Republican presidential candidate Jeb Bush called drug addiction one of America's “soft underbellies” and said the fight against it should be a “national calling.” His speech Tuesday at a New Hampshire forum was given on the same day he published an essay detailing his daughter's struggle with prescription drug abuse.
Bush, a former Florida governor, favors expanding so-called drug courts rather than sentencing first-time offenders to jail. He said his daughter Noelle's graduation from one such program was as much a milestone in her life as her community college commencement.
“It creates huge demands on government; it creates a lack of productivity and it creates huge hardships for families across the board,” Bush told about 200 people at the Addiction Policy Forum at Southern New Hampshire University.
Drug policy has taken on new prevalence in the race as New Hampshire, which will hold the first primary in the nation Feb. 9, has been in the grips of a heroin crisis that has made headlines.
Republican hopefuls Chris Christie, John Kasich, Carly Fiorina and Mike Huckabee also addressed the forum, spelling out proposals for an issue not usually associated with the party. The focus was largely on treating addicts and overhauling the criminal justice system while strengthening laws against drug dealing and importation.
“I never expected to see my precious daughter in jail,” Bush wrote in an essay posted on the website Medium. “It wasn't easy, and it became very public when I was governor of Florida, making things even more difficult for Noelle.”
Christie, who as New Jersey governor has expanded drug courts and lifted jail sentences in many cases, said he opposed marijuana legalization in states such as Colorado and Washington. He said President Obama had been soft on drugs thanks to his admitted marijuana use in the past.
“Go to Congress, stand in the well of the House in your State of the Union Address and say ‘I believe it's time to legalize marijuana,' ” Christie told the crowd in a speech interrupted often by loud applause. “This child of the '60s who is in the White House is unable to absent himself from his own past use, and is unable to say no.”

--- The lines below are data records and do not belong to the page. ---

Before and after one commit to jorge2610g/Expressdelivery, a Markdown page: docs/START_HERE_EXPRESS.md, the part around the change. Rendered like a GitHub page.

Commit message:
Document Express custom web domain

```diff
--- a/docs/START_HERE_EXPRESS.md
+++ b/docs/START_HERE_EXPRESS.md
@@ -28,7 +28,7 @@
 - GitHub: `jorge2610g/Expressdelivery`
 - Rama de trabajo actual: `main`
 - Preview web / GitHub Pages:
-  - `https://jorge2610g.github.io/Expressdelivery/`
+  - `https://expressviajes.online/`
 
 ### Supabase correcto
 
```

Kasich said he too favors treatment over incarceration and said he wants schools to be involved in the anti-drug fight. He said his state has cut substance-abuse rates and recidivism through both efforts.
Fiorina, the former chief executive of Hewlett Packard, told the crowd of the death of her stepdaughter Lori Ann at 34 from an overdose. Along with drug courts, Fiorina called for sending more resources to community-based programs and cracking down on doctors who “overprescribe pills.”